Back in the mid-90s, soon after I'd started as an analyst for the Giga Information Group (since acquired by Forrester), I wrote a paper on Microsoft arrogance and how it likely would lead to a set of decisions that would cripple the company. A few years later, Microsoft demonstrated this arrogance, first in its over-the-top defense against Netscape and particularly in the related trial. This resulted in billions of dollars in fines and a consent decree that the company only recently got out of.
Google, which often seems to have a death-wish-like goal of exceeding Microsoft in every historic mistake, recently penetrated the privacy settings of both Safari and Internet Explorer and this was after signing its own, much less restrictive, consent decree.

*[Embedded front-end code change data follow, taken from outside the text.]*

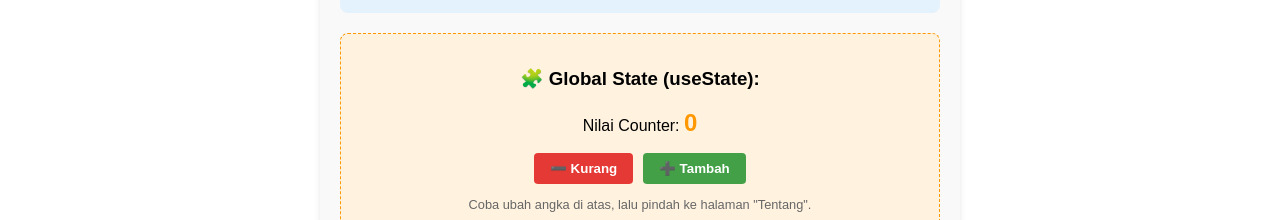
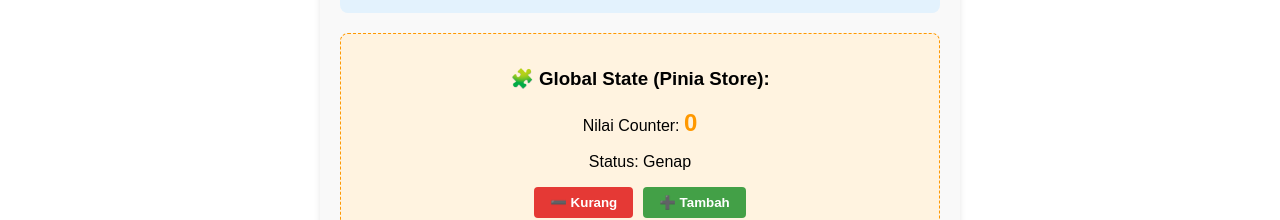
Before and after one commit to atiohaidar/timekeeper, a Nuxt app: page / in a window 1280 px wide. Shown: the part 580-800 px from the top of the page. Built offline with nearby package versions, Linux system fonts and the light colour scheme; no server answers.

Commit message:
Learn: state management: pinia

```diff
--- a/app/pages/about.vue
+++ b/app/pages/about.vue
@@ -1,6 +1,9 @@
 <script setup lang="ts">
-// Mengakses state yang sama dengan key 'counter'
-const counter = useState('counter', () => 0)
+// Import store secara eksplisit
+import { useAppStore } from '~/stores/app'
+
+// Mengakses store yang sama dengan Pinia
+const appStore = useAppStore()
 </script>
 
 <template>
@@ -9,8 +12,8 @@ const counter = useState('counter', () => 0)
     <p>Ini adalah halaman kedua yang dibuat untuk mendemonstrasikan routing di Nuxt 4.</p>
 
     <div class="shared-state-info">
-      <p>Global Counter dari halaman utama: <strong>{{ counter }}</strong></p>
-      <p v-if="counter > 10" style="color: #d32f2f">Wah, angkanya sudah lebih dari 10! 🔥</p>
+      <p>Global Counter dari halaman utama: <strong>{{ appStore.counter }}</strong></p>
+      <p v-if="appStore.counter > 10" style="color: #d32f2f">Wah, angkanya sudah lebih dari 10! 🔥</p>
     </div>
 
     <div class="navigation">
--- a/app/pages/index.vue
+++ b/app/pages/index.vue
@@ -10,11 +10,11 @@ interface ApiResponse {
   }
 }
 
-// Global state menggunakan useState (State Management Dasar)
-// 'counter' adalah key unik agar bisa diakses di halaman lain
-const counter = useState('counter', () => 0)
-const increment = () => counter.value++
-const decrement = () => counter.value--
+// Import store secara eksplisit
+import { useAppStore } from '~/stores/app'
+
+// Ganti useState dengan Pinia store
+const appStore = useAppStore()
 
 // Ambil data dari API internal kita
 const { data: apiResponse, refresh } = await useFetch<ApiResponse>('/api/stats')
@@ -64,11 +64,12 @@ const { seconds, isActive, start, pause, reset } = useTimer()
 
     <!-- Bagian Eksperimen State Management -->
     <div class="state-box">
-      <h3>🧩 Global State (useState):</h3>
-      <p>Nilai Counter: <span class="counter-value">{{ counter }}</span></p>
+      <h3>🧩 Global State (Pinia Store):</h3>
+      <p>Nilai Counter: <span class="counter-value">{{ appStore.counter }}</span></p>
+      <p>Status: <span :class="{ 'even': appStore.isEven, 'odd': !appStore.isEven }">{{ appStore.isEven ? 'Genap' : 'Ganjil' }}</span></p>
       <div class="counter-btns">
-        <button @click="decrement" class="btn btn-red">➖ Kurang</button>
-        <button @click="increment" class="btn btn-green">➕ Tambah</button>
+        <button @click="appStore.decrement" class="btn btn-red">➖ Kurang</button>
+        <button @click="appStore.increment" class="btn btn-green">➕ Tambah</button>
       </div>
       <p class="small-text">Coba ubah angka di atas, lalu pindah ke halaman "Tentang".</p>
     </div>
--- /dev/null
+++ b/app/stores/app.ts
@@ -0,0 +1,21 @@
+import { defineStore } from 'pinia'
+
+export const useAppStore = defineStore('app', () => {
+  // State: counter yang sebelumnya di useState
+  const counter = ref(0)
+
+  // Actions: fungsi untuk mengubah state
+  const increment = () => counter.value++
+  const decrement = () => counter.value--
+
+  // Getters: computed values (opsional, tapi bagus untuk derived state)
+  const isEven = computed(() => counter.value % 2 === 0)
+
+  // Return semua yang ingin diexpose
+  return {
+    counter,
+    increment,
+    decrement,
+    isEven
+  }
+})
--- a/nuxt.config.ts
+++ b/nuxt.config.ts
@@ -4,5 +4,8 @@ export default defineNuxtConfig({
     compatibilityVersion: 4,
   },
   compatibilityDate: '2025-07-15',
-  devtools: { enabled: true }
+  devtools: { enabled: true },
+  modules: [
+    '@pinia/nuxt'
+  ]
 })
--- a/package.json
+++ b/package.json
@@ -10,7 +10,9 @@
     "postinstall": "nuxt prepare"
   },
   "dependencies": {
+    "@pinia/nuxt": "^0.11.3",
     "nuxt": "^4.2.2",
+    "pinia": "^3.0.4",
     "vue": "^3.5.26",
     "vue-router": "^4.6.4"
   }
```
Also changed, not shown: 2 other files (tests, documents, lock files or other folders).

Almost as if to say, "Compared to Microsoft, our consent decree is for weaklings and we want one that makes Microsoft's look lame!"
I first ran into arrogance at Siemens, then saw it at IBM, and, up until now, the worst was at Microsoft in the 90s. Arrogance is a company killer and it can be particularly painful for customers of the firm going through this growth, and sometimes recurring, phase.
My Clash with and the Pain of Arrogance
I mentioned that I first ran into this at Siemens and this was after that company had just acquired ROLM, the firm where I was working, from IBM. As the acquiring company, it set up a meeting with my group, competitive analysis, for a market briefing and then proceeded to call us all effing idiots (seriously) because we had no clue about the market.
The company argued that ISDN was clearly the next networking standard and that both Token Ring and Ethernet would soon be gone (we agreed with the first as single-vendor standards seldom survived). And it felt strongly that its telephone systems, which had as an advantage automated moves/adds/changes and had not been adapted to U.S. power systems, would sweep the market. It clearly didn't understand that ROLM made most of its money from moves/add/changes and that the cost and size of the transformer for its already expensive switches would be a problem. Before I left, the company ran a $1M monthly loss up to $5M, which was pretty impressive after it decided to stop arguing with my group and effectively put us out of a job.
Later at IBM, where I was operating for a time as a troubleshooter, I met with the head of marketing to question a policy of both presenting products that we had no intention of actually building to keep customers from buying competing offerings and for charging for software updates that were basically massive bug fixes. Oh and we'd also killed our Quality Control organization because engineering found it annoying. The VP put his arm around my shoulders, and said "Rob, what you don't understand is that here at IBM we sell air, folks have to pay whatever we charge." I argued that I thought they would likely figure this out and he was fired a few months after I left to become an external analyst.